For federal income tax withholding purposes, your employer is supposed to give you a W-4 form to complete and submit. For California income tax withholding purposes, your employer can use the W-4, or the state tax form, DE-4. The state department says relying on the W-4 for personal income tax withholding may result in under-withholding -- in other words, you might owe money at the end of the year. For a more accurate reflection of your personal income tax liability, complete the DE-4. Include your filing status, and use the worksheets on pages 3 and 4 to determine your total allowances, which should go on line 1. If you want additional withholding and your employer agrees, put the extra amount on line 2.
To claim exempt from California tax -- meaning you're excluded from the tax --you must also claim exempt from federal income tax, using the W-4. You’re exempt if in the previous year you owed no federal income tax and in the present year you don’t anticipate owing any tax. If applicable, note on the W-4 that the exemption applies to both California and federal income tax.
State Tax Withholding
To figure personal income tax withholding, your employer uses the DE-4 or W-4 and the state tax-withholding tables. Specifically, it obtains your filing status and allowances from the DE-4 or W-4 and applies the state tax table that matches the DE-4 or W-4 data and your wages and pay period. For example, you claim married filing status and two allowances and earn $500 weekly.
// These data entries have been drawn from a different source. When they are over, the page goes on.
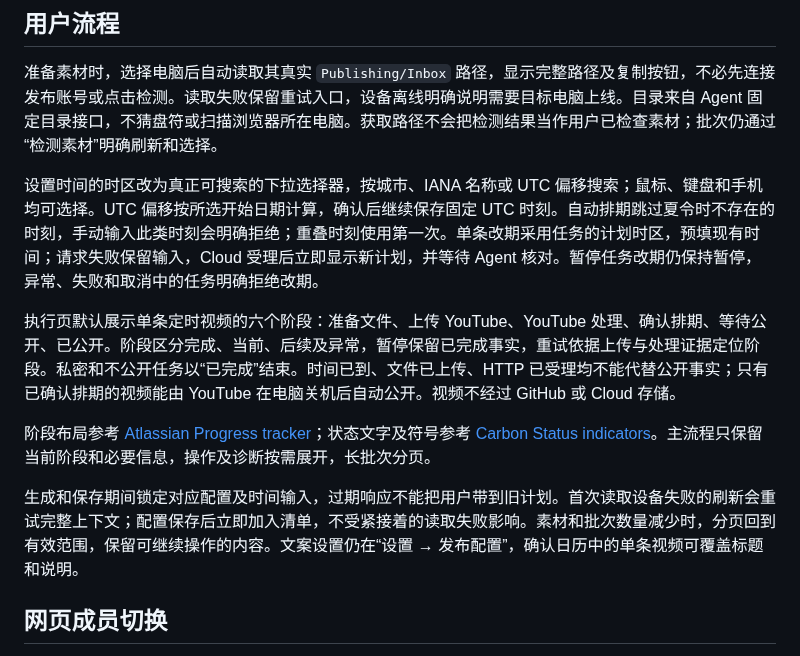
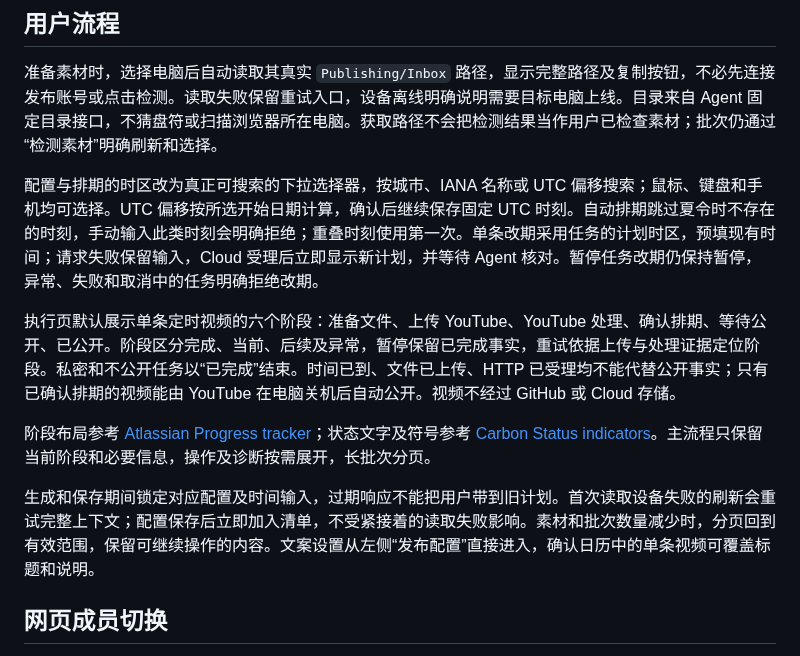
Before and after one commit to Doris619619/LivePilot-v2, a Markdown page: docs/发布工作台易用性修复.md, the part around the change. Rendered like a GitHub page.

```diff
--- a/docs/发布工作台易用性修复.md
+++ b/docs/发布工作台易用性修复.md
@@ -7,13 +7,13 @@
 
 准备素材时，选择电脑后自动读取其真实 `Publishing/Inbox` 路径，显示完整路径及复制按钮，不必先连接发布账号或点击检测。读取失败保留重试入口，设备离线明确说明需要目标电脑上线。目录来自 Agent 固定目录接口，不猜盘符或扫描浏览器所在电脑。获取路径不会把检测结果当作用户已检查素材；批次仍通过“检测素材”明确刷新和选择。
 
-设置时间的时区改为真正可搜索的下拉选择器，按城市、IANA 名称或 UTC 偏移搜索；鼠标、键盘和手机均可选择。UTC 偏移按所选开始日期计算，确认后继续保存固定 UTC 时刻。自动排期跳过夏令时不存在的时刻，手动输入此类时刻会明确拒绝；重叠时刻使用第一次。单条改期采用任务的计划时区，预填现有时间；请求失败保留输入，Cloud 受理后立即显示新计划，并等待 Agent 核对。暂停任务改期仍保持暂停，异常、失败和取消中的任务明确拒绝改期。
+配置与排期的时区改为真正可搜索的下拉选择器，按城市、IANA 名称或 UTC 偏移搜索；鼠标、键盘和手机均可选择。UTC 偏移按所选开始日期计算，确认后继续保存固定 UTC 时刻。自动排期跳过夏令时不存在的时刻，手动输入此类时刻会明确拒绝；重叠时刻使用第一次。单条改期采用任务的计划时区，预填现有时间；请求失败保留输入，Cloud 受理后立即显示新计划，并等待 Agent 核对。暂停任务改期仍保持暂停，异常、失败和取消中的任务明确拒绝改期。
 
 执行页默认展示单条定时视频的六个阶段：准备文件、上传 YouTube、YouTube 处理、确认排期、等待公开、已公开。阶段区分完成、当前、后续及异常，暂停保留已完成事实，重试依据上传与处理证据定位阶段。私密和不公开任务以“已完成”结束。时间已到、文件已上传、HTTP 已受理均不能代替公开事实；只有已确认排期的视频能由 YouTube 在电脑关机后自动公开。视频不经过 GitHub 或 Cloud 存储。
 
 阶段布局参考 [Atlassian Progress tracker](https://atlassian.design/components/progress-tracker/)；状态文字及符号参考 [Carbon Status indicators](https://v10.carbondesignsystem.com/patterns/status-indicator-pattern/)。主流程只保留当前阶段和必要信息，操作及诊断按需展开，长批次分页。
 
-生成和保存期间锁定对应配置及时间输入，过期响应不能把用户带到旧计划。首次读取设备失败的刷新会重试完整上下文；配置保存后立即加入清单，不受紧接着的读取失败影响。素材和批次数量减少时，分页回到有效范围，保留可继续操作的内容。文案设置仍在“设置 → 发布配置”，确认日历中的单条视频可覆盖标题和说明。
+生成和保存期间锁定对应配置及时间输入，过期响应不能把用户带到旧计划。首次读取设备失败的刷新会重试完整上下文；配置保存后立即加入清单，不受紧接着的读取失败影响。素材和批次数量减少时，分页回到有效范围，保留可继续操作的内容。文案设置从左侧“发布配置”直接进入，确认日历中的单条视频可覆盖标题和说明。
 
 ## 网页成员切换
 
```
Also changed, not shown: README.md (+3 -1 lines), docs/YouTube普通视频发布.md (+1 -1 lines), docs/desktop/0.1.14发布.md (added, +35 -0 lines), docs/images/release-014-navigation.png (added), 6 other files.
According to page 40 of the California withholding schedules for 2012, you would pay $0.62 weekly for personal income tax. The table gives the percentage to withhold if wages exceed a specific amount.
Supplemental wages are earnings that are not considered regular wages. This includes bonuses, commissions, severance pay, vacation pay, overtime, stock options and sales awards. If supplemental wages are paid with regular wages, California income tax is withheld at the regular withholding rate. If paid separately, the tax is withheld at a flat percentage. At the time of publication, bonuses and stock options are withheld at 10.23 percent; all other supplemental wages are withheld at 6.6 percent.
At the time of publication, your employer withholds state disability insurance at 1.0 percent of wages up to $95,585 for the year. Note that California income tax withholding is based on taxable wages. Therefore, subtract from your gross wages any pretax deductions that you might have, such as qualified health, life and accident insurance and 401(k) contributions that are not subject to California income tax before calculating the tax. Tax requirements vary by pretax deduction, so consult your human resources or payroll department or the the state of California for clarification, if necessary.
You’re also subject to federal withholding, which includes federal income tax, Social Security tax and Medicare tax. Federal income tax withholding is based on the W-4 and federal tax tables. At the time of publication, Social Security tax is withheld at 4.2 percent of taxable wages up to $110,100 for the year, and and Medicare tax is withheld at 1.45 percent of all taxable wages.
- California Employment Development Department: Form DE-4
- California Employment Development Department: California Withholding Schedules for 2012
- California Employment Development Department: Rates, Withholding Schedules, and Meals and Lodging Values
- California Employment Development Department: Taxability of Employee Benefits
- IRS.gov: Form W-4
- IRS.gov: Circular E, The Employer's Tax Guide